Chicago Tribune Endorses Obama
Most newspaper endorsements for Presidential candidates are worthless. Editorial staffs typically lean one way or another and predictably back the nominee of the preferred party. Sometimes the endorsement is hearty enough to merit attention; the Washington Post editorial of Obama was considerably stronger than the one they gave to Kerry in 2004.
Some newspapers waver back and forth. The Denver Post, for example, endorsed George W. Bush in 2004 and backs Obama today.
But no newspaper endorsement is as shocking as that of the Chicago Tribune today
Why is it so shocking that Obama’s hometown newspaper endorsed him? Simple. This is the first time in the newspaper’s 161 year history that it has endorsed a Democrat. And some of those Democrats passed over in years past were Illinoisans, including Adlai Stevenson and Stephen Douglas. This is a list of the people the Tribune has endorsed before this year:
1952: Eisenhower (though Col. McCormick wanted Gen. MacArthur more)
1912: Roosevelt (as a Progressive Party candidate, though a former Republican)
1872: Greeley (a Liberal Republican co-nominated by the Democrats; Greeley was a founder of the Republican Party in the 1850s and briefly broke with the party over corruption in the Grant Administration)
See a pattern here? Not a single Democrat, until now. No FDR. No JFK. No LBJ in 1964. There is not a more Republican newspaper in America than the Chicago Tribune.
The historic nature of this endorsement was clearly not lost on the Editorial Page staff, which noted:
This endorsement makes some history for the Chicago Tribune. This is the first time the newspaper has endorsed the Democratic Party’s nominee for president.
The Tribune in its earliest days took up the abolition of slavery and linked itself to a powerful force for that cause–the Republican Party. The Tribune’s first great leader, Joseph Medill, was a founder of the GOP. The editorial page has been a proponent of conservative principles.

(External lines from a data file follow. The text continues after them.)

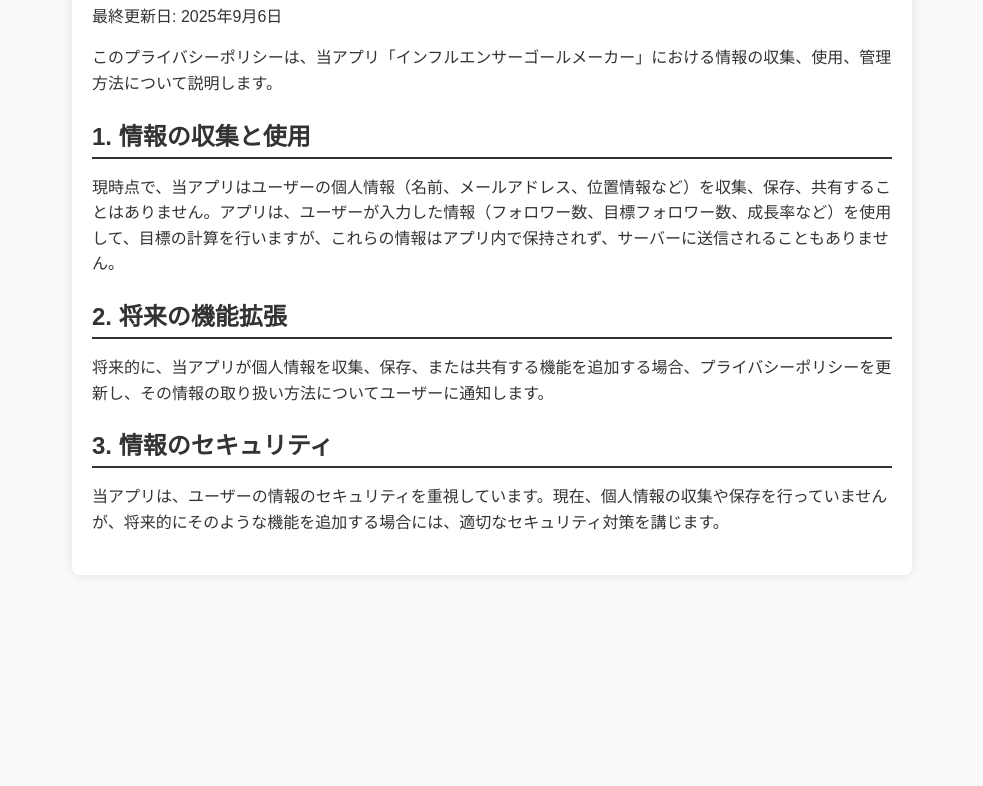
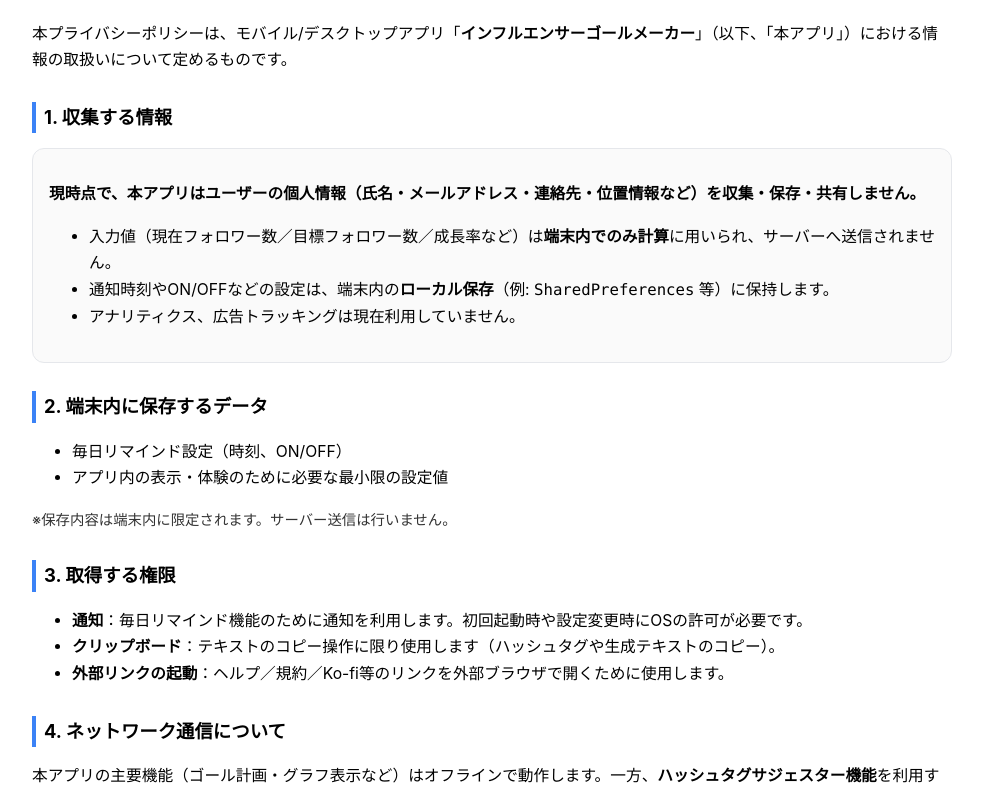
Before and after one commit to 437437/influencer-privacy-policy, a plain HTML site: page index.html in a window 1280 px wide. Shown: the part 105-891 px from the top of the page, without its empty margins (148-1131 px from the left). Before the commit the page ends 800 px from the top, so only its background shows below. Drawn offline with Linux system fonts and the light colour scheme.

Commit message:
Update index.html

```diff
--- a/index.html
+++ b/index.html
@@ -1,64 +1,103 @@
-<!DOCTYPE html>
+<!doctype html>
 <html lang="ja">
 <head>
-    <meta charset="UTF-8">
-    <meta name="viewport" content="width=device-width, initial-scale=1.0">
+  <meta charset="utf-8" />
+  <meta name="viewport" content="width=device-width,initial-scale=1" />
   <title>プライバシーポリシー | インフルエンサーゴールメーカー</title>
+  <meta name="description" content="インフルエンサーゴールメーカーのプライバシーポリシー" />
   <style>
+    :root { color-scheme: light dark; }
     body {
-            font-family: Arial, sans-serif;
-            background-color: #f9f9f9;
-            margin: 0;
-            padding: 0;
-            color: #333333;
+      font-family: -apple-system, BlinkMacSystemFont, "Segoe UI", Roboto, "Noto Sans JP", "Hiragino Kaku Gothic ProN", Meiryo, Arial, sans-serif;
+      margin: 0; padding: 24px 16px; line-height: 1.7;
+      background: Canvas; color: CanvasText;
     }
-        .container {
-            max-width: 800px;
-            margin: 0 auto;
-            padding: 20px;
-            background-color: #ffffff;
-            box-shadow: 0 0 10px rgba(0, 0, 0, 0.1);
-            border-radius: 8px;
+    main { max-width: 920px; margin: 0 auto; }
+    h1 { font-size: 1.6rem; margin: 0 0 8px; }
+    h2 { font-size: 1.15rem; margin-top: 28px; border-left: 4px solid #3b82f6; padding-left: 8px; }
+    p, li { font-size: 0.98rem; }
+    code, .mono { font-family: ui-monospace, SFMono-Regular, Menlo, Consolas, "Liberation Mono", monospace; }
+    .note { font-size: .9rem; opacity: .8; }
+    .muted { color: #6b7280; }
+    .card {
+      border: 1px solid #e5e7eb; border-radius: 12px; padding: 16px; background: rgba(0,0,0,.02);
     }
-        h1, h2, h3, h4, h5, h6 {
-            color: #333333;
-        }
-        p, li {
-            line-height: 1.6;
-        }
-        .section {
-            margin-bottom: 20px;
-        }
-        .section-title {
-            font-size: 24px;
-            font-weight: bold;
-            margin-bottom: 10px;
-            border-bottom: 2px solid #333333;
-            padding-bottom: 5px;
-        }
+    a { color: #2563eb; text-decoration: underline; }
+    hr { border: none; border-top: 1px solid #e5e7eb; margin: 28px 0; }
+    footer { margin-top: 40px; text-align: center; font-size: .9rem; color: #6b7280; }
   </style>
 </head>
 <body>
-    <div class="container">
+<main>
+  <header>
     <h1>プライバシーポリシー</h1>
-        <p>最終更新日: 2025年9月6日</p>
-        <p>このプライバシーポリシーは、当アプリ「インフルエンサーゴールメーカー」における情報の収集、使用、管理方法について説明します。</p>
+    <p class="muted">最終更新日: <time datetime="2025-09-06">2025年9月6日</time></p>
+    <p>本プライバシーポリシーは、モバイル/デスクトップアプリ「<strong>インフルエンサーゴールメーカー</strong>」（以下、「本アプリ」）における情報の取扱いについて定めるものです。</p>
+  </header>
 
-        <div class="section">
-            <h2 class="section-title">1. 情報の収集と使用</h2>
-            <p>現時点で、当アプリはユーザーの個人情報（名前、メールアドレス、位置情報など）を収集、保存、共有することはありません。アプリは、ユーザーが入力した情報（フォロワー数、目標フォロワー数、成長率など）を使用して、目標の計算を行いますが、これらの情報はアプリ内で保持されず、サーバーに送信されることもありません。</p>
+  <h2>1. 収集する情報</h2>
+  <div class="card">
+    <p><strong>現時点で、本アプリはユーザーの個人情報（氏名・メールアドレス・連絡先・位置情報など）を収集・保存・共有しません。</strong></p>
+    <ul>
+      <li>入力値（現在フォロワー数／目標フォロワー数／成長率など）は<strong>端末内でのみ計算</strong>に用いられ、サーバーへ送信されません。</li>
+      <li>通知時刻やON/OFFなどの設定は、端末内の<strong>ローカル保存</strong>（例: <span class="mono">SharedPreferences</span> 等）に保持します。</li>
+      <li>アナリティクス、広告トラッキングは現在利用していません。</li>
+    </ul>
   </div>
 
-        <div class="section">
-            <h2 class="section-title">2. 将来の機能拡張</h2>
-            <p>将来的に、当アプリが個人情報を収集、保存、または共有する機能を追加する場合、プライバシーポリシーを更新し、その情報の取り扱い方法についてユーザーに通知します。</p>
-        </div>
+  <h2>2. 端末内に保存するデータ</h2>
+  <ul>
+    <li>毎日リマインド設定（時刻、ON/OFF）</li>
+    <li>アプリ内の表示・体験のために必要な最小限の設定値</li>
+  </ul>
+  <p class="note">※保存内容は端末内に限定されます。サーバー送信は行いません。</p>
 
-        <div class="section">
-            <h2 class="section-title">3. 情報のセキュリティ</h2>
-            <p>当アプリは、ユーザーの情報のセキュリティを重視しています。現在、個人情報の収集や保存を行っていませんが、将来的にそのような機能を追加する場合には、適切なセキュリティ対策を講じます。</p>
-        </div>
+  <h2>3. 取得する権限</h2>
+  <ul>
+    <li><strong>通知</strong>：毎日リマインド機能のために通知を利用します。初回起動時や設定変更時にOSの許可が必要です。</li>
+    <li><strong>クリップボード</strong>：テキストのコピー操作に限り使用します（ハッシュタグや生成テキストのコピー）。</li>
+    <li><strong>外部リンクの起動</strong>：ヘルプ／規約／Ko-fi等のリンクを外部ブラウザで開くために使用します。</li>
+  </ul>
 
-    </div>
+  <h2>4. ネットワーク通信について</h2>
+  <p>本アプリの主要機能（ゴール計画・グラフ表示など）はオフラインで動作します。一方、<strong>ハッシュタグサジェスター機能</strong>を利用する際は、以下のエンドポイントへ<strong>投稿文と設定パラメータ</strong>を送信して候補を取得します：</p>
+  <ul>
+    <li>エンドポイント例：<span class="mono">https://hashtag-suggester.vercel.app/api/suggest</span></li>
+    <li>送信項目の例：<span class="mono">text</span>（投稿文）、<span class="mono">lang</span>（言語指定）、<span class="mono">exclude</span>（除外タグ）</li>
+  </ul>
+  <p>安全対策として、危険行為の促進やプロンプトインジェクションが疑われる内容はサーバー側でブロックされる場合があります。</p>
+
+  <h2>5. 第三者提供・外部サービス</h2>
+  <ul>
+    <li>本アプリは広告SDKや解析SDKを含みません。</li>
+    <li>外部サイト（利用規約・プライバシー、Ko-fi等）への遷移時は、各サイトのポリシーに従います。</li>
+  </ul>
+
+  <h2>6. 児童のプライバシー</h2>
+  <p>本アプリは13歳未満を対象としていません。13歳未満の個人情報を意図的に収集することはありません。</p>
+
+  <h2>7. ポリシーの変更</h2>
+  <p>将来的に、個人情報の収集・保存・共有が発生する機能を追加する場合、本ポリシーを更新し、アプリ内または公式ページで告知します。</p>
+
+  <h2>8. お問い合わせ</h2>
+  <p>本ポリシーに関するご質問は、アプリ配布ページ（ストア）または開発者の公開連絡先までご連絡ください。</p>
+
+  <hr>
+
+  <h2>関連する規約・ポリシー</h2>
+  <ul>
+    <li>📱 <strong>インフルエンサーゴールメーカー（本アプリ）</strong> プライバシーポリシー（本ページ）</li>
+    <li>🌐 <strong>Hashtag Suggester（Web版）</strong> 利用規約：<a href="https://hashtag-suggester.vercel.app/terms" rel="noopener" target="_blank">https://hashtag-suggester.vercel.app/terms</a></li>
+    <li>🌐 <strong>Hashtag Suggester（Web版）</strong> プライバシーポリシー：<a href="https://hashtag-suggester.vercel.app/privacy" rel="noopener" target="_blank">https://hashtag-suggester.vercel.app/privacy</a></li>
+  </ul>
+
+  <footer>
+    <div>© <span id="y"></span> Yuri Saito</div>
+    <div class="muted">Version 1.0.0</div>
+  </footer>
+</main>
+<script>
+  document.getElementById('y').textContent = new Date().getFullYear();
+</script>
 </body>
 </html>
```
Lines whose indentation alone changed are shown as unchanged.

It believes that government has to serve people honestly and efficiently.
Repeatedly comparing Obama to Lincoln himself, the Trib adds:
When Obama said at the 2004 Democratic Convention that we weren’t a nation of red states and blue states, he spoke of union the way Abraham Lincoln did.
It may have seemed audacious for Obama to start his campaign in Springfield, invoking Lincoln. We think, given the opportunity to hold this nation’s most powerful office, he will prove it wasn’t so audacious after all. We are proud to add Barack Obama’s name to Lincoln’s in the list of people the Tribune has endorsed for president of the United States.
I have to confess that the Tribune’s endorsement of Obama in the 2004 Democratic Senate primary first swayed me to Obama; the Trib endorses primary candidates in both parties and occasional Democrats in non-Presidential races. They noticed at the time Obama’s intellect and temperament. I was hooked then and I still am.
It’s hard to imagine a more stunning endorsement than this one. Again, it is Obama’s hometown paper. But that hasn’t swayed the Tribune before. The Editorial Staff at the Tribune actually knows Obama and trusts him. This endorsement will matter to moderate Republicans who share the Tribune’s editorial leanings (the paper was very conservative until the paper passed from Col. McCormick’s hands in 1969; it became a more moderate Republican paper since). I can’t think of a more valuable endorsement to Obama right now than this.